When the government’s Trade Union Bill was being debated in parliament yesterday, one could be forgiven for thinking that none of the Labour speakers had taken the time to listen to those objecting before them. Most complaints consisted of the same two ingredients: hyperbolic outrage that the government has the temerity to launch such an egregious assault on workers’ rights, and some variation on the idea that the Conservatives didn’t reach the voting threshold in May that they now plan on imposing on trade union strike votes. The Labour case, in summary, consisted of equal parts fallacy and irrelevance.
The habit that those on the Left have fallen into of equating union strikes with General Elections is worrying - these are supposedly intelligent people, after all. The two are chalk and cheese. As I’ve written before: one is a binary vote to take extraordinary action designed to be as disruptive to the general public as possible; the other is a multiple-option choice that exists to maintain the status quo. Completely different, and to apply the parameters of one in order to discredit the other is unsound in both fact and reasoning.
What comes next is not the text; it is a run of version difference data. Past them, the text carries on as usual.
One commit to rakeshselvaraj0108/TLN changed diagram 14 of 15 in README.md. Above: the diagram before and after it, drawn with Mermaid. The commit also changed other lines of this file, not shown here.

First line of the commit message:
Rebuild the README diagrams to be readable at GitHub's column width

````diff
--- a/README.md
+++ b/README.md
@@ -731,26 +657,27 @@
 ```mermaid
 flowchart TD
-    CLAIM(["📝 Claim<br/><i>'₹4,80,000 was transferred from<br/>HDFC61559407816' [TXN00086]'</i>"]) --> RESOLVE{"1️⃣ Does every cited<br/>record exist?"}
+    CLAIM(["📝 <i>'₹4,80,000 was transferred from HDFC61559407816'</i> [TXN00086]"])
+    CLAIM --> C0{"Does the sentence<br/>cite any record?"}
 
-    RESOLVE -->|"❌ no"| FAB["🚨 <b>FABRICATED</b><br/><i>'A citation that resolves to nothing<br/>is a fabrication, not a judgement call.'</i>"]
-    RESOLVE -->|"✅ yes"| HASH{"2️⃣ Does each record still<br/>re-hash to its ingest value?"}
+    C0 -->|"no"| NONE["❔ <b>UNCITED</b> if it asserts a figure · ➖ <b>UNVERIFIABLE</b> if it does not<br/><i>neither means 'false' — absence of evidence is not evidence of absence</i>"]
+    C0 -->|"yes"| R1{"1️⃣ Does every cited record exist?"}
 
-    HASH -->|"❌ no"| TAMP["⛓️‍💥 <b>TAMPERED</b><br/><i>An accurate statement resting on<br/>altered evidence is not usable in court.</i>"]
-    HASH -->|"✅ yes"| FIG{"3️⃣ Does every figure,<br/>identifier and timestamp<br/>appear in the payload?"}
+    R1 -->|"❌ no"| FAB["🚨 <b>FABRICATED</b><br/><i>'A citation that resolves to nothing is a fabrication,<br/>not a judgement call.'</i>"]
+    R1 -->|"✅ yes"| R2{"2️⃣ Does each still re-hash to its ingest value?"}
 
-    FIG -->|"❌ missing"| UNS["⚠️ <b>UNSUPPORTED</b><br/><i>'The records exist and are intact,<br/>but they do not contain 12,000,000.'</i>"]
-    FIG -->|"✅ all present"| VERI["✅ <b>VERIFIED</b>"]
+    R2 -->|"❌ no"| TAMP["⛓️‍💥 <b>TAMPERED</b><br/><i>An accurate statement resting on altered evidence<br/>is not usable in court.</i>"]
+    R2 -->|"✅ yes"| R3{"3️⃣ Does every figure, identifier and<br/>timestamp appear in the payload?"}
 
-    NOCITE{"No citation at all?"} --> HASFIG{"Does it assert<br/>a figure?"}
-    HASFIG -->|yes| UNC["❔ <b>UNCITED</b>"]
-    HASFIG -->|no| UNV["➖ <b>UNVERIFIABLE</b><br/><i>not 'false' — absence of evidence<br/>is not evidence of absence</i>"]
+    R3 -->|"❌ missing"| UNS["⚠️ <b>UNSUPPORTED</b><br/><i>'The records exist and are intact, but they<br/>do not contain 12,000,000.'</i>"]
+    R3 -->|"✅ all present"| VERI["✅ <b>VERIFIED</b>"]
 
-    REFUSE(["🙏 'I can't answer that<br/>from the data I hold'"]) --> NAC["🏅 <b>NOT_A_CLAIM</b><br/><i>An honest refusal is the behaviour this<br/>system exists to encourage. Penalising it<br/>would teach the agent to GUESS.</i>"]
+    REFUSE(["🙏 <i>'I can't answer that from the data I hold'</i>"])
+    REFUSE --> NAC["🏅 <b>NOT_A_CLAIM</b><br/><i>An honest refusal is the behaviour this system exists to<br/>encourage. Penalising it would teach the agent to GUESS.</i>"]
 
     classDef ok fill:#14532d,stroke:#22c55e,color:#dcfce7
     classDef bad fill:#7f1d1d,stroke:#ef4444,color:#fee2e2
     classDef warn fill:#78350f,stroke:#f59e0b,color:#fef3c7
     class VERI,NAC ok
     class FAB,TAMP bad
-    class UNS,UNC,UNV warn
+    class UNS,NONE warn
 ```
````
The simple fact is that strikes are an abnormal action, have a negative effect on countless citizens who have no role in the employer/employee dispute, and therefore must be subject to a higher voting threshold.
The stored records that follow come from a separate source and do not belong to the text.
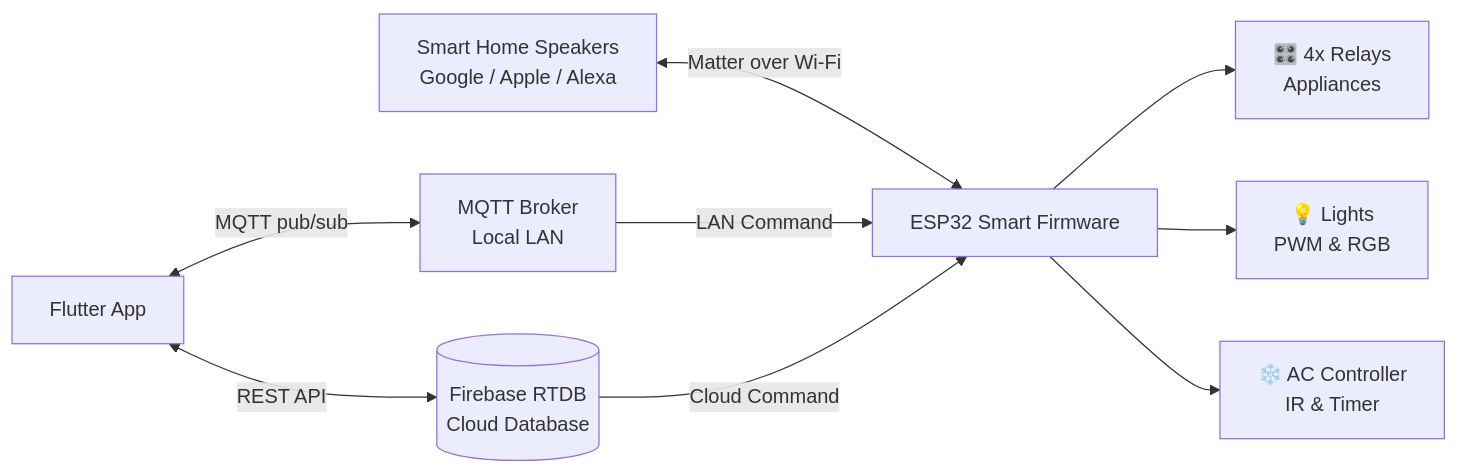
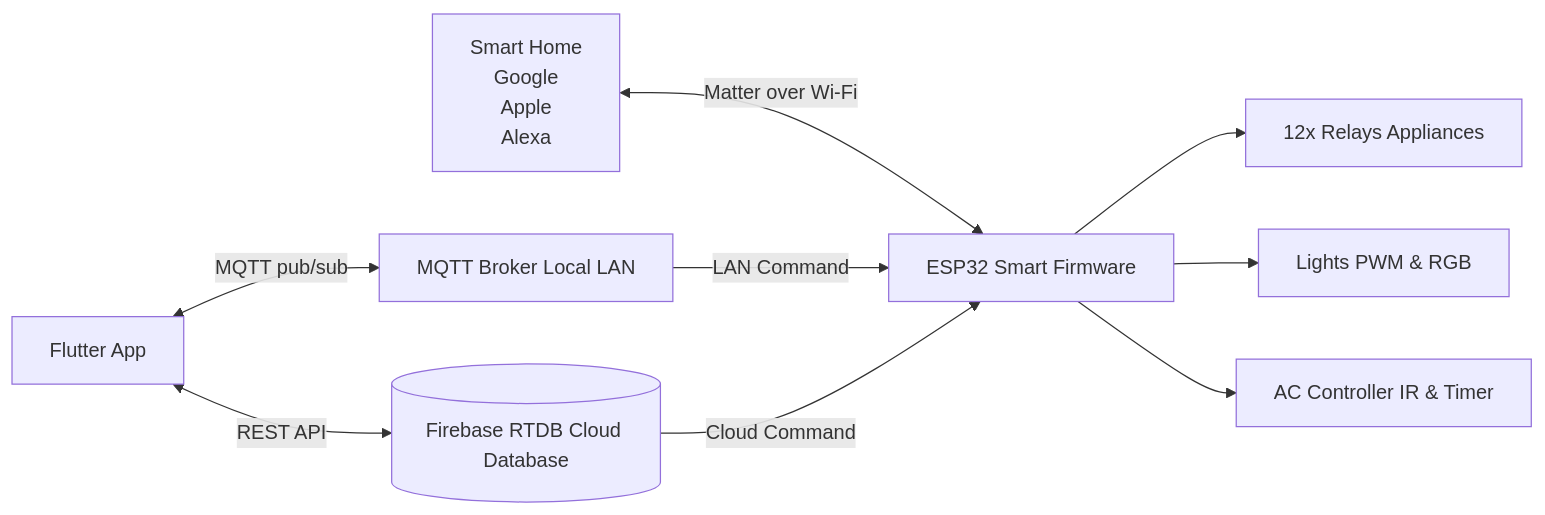
The diagram in README.md (abod8639/smart_home_IoT_idf), drawn with Mermaid before and after one commit. The commit also changed other lines of this file, not shown here.

Commit message:
feat: expand hardware support to 12 relays and extra PWM channels while adding captive portal provisioning

````diff
--- a/README.md
+++ b/README.md
@@ -44,26 +45,31 @@
 ```mermaid
 flowchart LR
         FA[Flutter App]
-        Voice[Smart Home Speakers\nGoogle / Apple / Alexa]
+        Voice[
+        Smart Home 
+        Google 
+        Apple
+        Alexa
+        ]
 
-        MQ[MQTT Broker\nLocal LAN]
-        FB[(Firebase RTDB\nCloud Database)]
+        MQ[MQTT Broker Local LAN]
+        FB[(Firebase RTDB Cloud Database)]
 
         ESP[ESP32 Smart Firmware]
 
-        Relays[🎛️ 4x Relays\nAppliances]
-        Lights[💡 Lights\nPWM & RGB]
-        AC[❄️ AC Controller\nIR & Timer]
+        Relays[12x Relays Appliances]
+        Lights[Lights PWM & RGB]
+        AC[AC Controller IR & Timer]
 
     %% Connections
     FA <-->|MQTT pub/sub| MQ
     FA <-->|REST API| FB
     Voice <-->|Matter over Wi-Fi| ESP
     
     MQ -->|LAN Command| ESP
     FB -->|Cloud Command| ESP
     
     ESP --> Relays
     ESP --> Lights
     ESP --> AC
 ```
````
The question of whether the Trade Union Bill is actually an assault on workers’ rights is the key dispute here, though. If you had turned over to BBC Parliament yesterday afternoon (presumably in error or boredom) you would be forgiven for thinking that the Tories were preparing to abolish the unions, legalise child labour, and hang anyone who stood in their way, such were the histrionic reactions from Labour and the SNP. Given the rather large union cheques that fund a lot of the dissident MPs, it was a predictable performance. The opposition to this bill are adamant that it crushes workers’ rights. Let’s consider that, then. Firstly, it crushes no rights whatsoever: the Tories are doing nothing to abolish unions or punish their members, they are simply requiring a higher turnout from membership for a ballot enabling strike action. They also plan on making political contributions an opt-in measure for union members - a course of action that would no doubt hurt the Labour coffers in the long run, explaining their ire.
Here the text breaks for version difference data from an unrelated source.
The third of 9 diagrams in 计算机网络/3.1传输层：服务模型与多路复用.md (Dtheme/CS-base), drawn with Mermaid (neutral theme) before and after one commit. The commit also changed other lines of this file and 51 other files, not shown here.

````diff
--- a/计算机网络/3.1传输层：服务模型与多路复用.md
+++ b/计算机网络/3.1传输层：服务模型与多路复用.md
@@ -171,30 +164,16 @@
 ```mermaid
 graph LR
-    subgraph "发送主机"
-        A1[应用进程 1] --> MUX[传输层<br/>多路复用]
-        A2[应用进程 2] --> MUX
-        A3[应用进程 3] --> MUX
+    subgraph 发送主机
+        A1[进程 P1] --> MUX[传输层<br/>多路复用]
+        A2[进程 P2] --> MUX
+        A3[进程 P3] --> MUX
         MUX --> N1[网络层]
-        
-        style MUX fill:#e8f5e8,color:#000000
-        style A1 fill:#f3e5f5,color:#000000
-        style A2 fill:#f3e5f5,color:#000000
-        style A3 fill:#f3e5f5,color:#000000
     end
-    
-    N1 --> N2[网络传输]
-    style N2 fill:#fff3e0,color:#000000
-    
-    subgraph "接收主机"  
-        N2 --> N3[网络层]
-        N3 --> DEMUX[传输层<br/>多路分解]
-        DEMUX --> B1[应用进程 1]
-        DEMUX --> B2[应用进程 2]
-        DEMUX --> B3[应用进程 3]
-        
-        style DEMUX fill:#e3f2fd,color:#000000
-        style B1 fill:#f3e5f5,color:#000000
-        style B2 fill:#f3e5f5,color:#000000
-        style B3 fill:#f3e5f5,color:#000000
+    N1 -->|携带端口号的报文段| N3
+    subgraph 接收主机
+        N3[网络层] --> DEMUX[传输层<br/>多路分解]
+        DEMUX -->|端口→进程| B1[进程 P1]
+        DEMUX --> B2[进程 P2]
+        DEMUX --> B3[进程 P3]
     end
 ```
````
If they would like to debate workers’ rights though, consider the following. Only a small percentage of the British workforce belongs to a trade union. The rest get by without the guaranteed pay rises or heightened job security that unionisation affords. So when the NUT strike, it is the working single mothers who suffer, having to take time off work as their children have no school to go to. When the RMT order yet another tube strike, it is the minimum wage workers of London that are most affected, missing out on shifts because they physically can't get to work. These strikes don't hurt the much-maligned bankers and millionaires. They do, however, cause serious problems for the working class, the same people that Labour claim to represent. These people deserve the reassurance that the disruption to their lives at least carries the support of a reasonable amount of union members, not just the fat cat bosses and their cronies. The standard union line is that striking is a last resort: unfortunately that is normally delivered by a McCluskey or a Serwotka while they struggle to suppress their own laughter. Striking has become a bargaining chip to these bloated narcissists - it is absolutely no longer a last resort.
The Labour Party has been resolutely drumming out the fact that nearly 300,000 people have signed their petition against the Trade Union Bill. As pointed out by the writer Toby Young, that’s nothing compared to the 11 million plus who voted for a Conservative manifesto in May that clearly outlined this policy. If Labour truly want to support the rights of workers across the country, they will stop kowtowing to their union paymasters and start listening to the normal working people, whole swathes of whom voted for the Tories in May. They won’t though, and we can look forward to plenty more sycophantic defences of the union bully boys as this bill progresses.